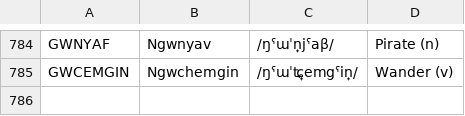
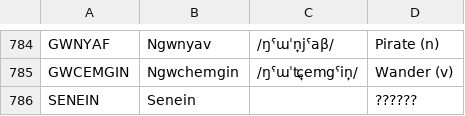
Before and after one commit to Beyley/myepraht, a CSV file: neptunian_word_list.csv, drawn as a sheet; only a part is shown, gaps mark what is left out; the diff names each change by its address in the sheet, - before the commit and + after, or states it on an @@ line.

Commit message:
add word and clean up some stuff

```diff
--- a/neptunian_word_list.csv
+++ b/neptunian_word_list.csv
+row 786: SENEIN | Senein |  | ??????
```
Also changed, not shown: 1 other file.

---

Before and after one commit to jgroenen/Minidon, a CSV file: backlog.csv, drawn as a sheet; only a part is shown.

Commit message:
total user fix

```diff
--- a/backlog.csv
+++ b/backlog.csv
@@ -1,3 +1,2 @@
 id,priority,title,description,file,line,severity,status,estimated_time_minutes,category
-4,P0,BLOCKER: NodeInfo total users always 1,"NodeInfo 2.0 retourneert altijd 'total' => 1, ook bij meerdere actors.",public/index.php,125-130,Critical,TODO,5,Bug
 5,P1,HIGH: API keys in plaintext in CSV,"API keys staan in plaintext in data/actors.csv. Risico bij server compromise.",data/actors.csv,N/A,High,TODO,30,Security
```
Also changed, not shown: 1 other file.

Problem description >> Using the listing above, pick out each line that contains the word "only", then copy it.

Task answer >>
Before and after one commit to Beyley/myepraht, a CSV file: neptunian_word_list.csv, drawn as a sheet; only a part is shown, gaps mark what is left out; the diff names each change by its address in the sheet, - before the commit and + after, or states it on an @@ line.
Before and after one commit to jgroenen/Minidon, a CSV file: backlog.csv, drawn as a sheet; only a part is shown.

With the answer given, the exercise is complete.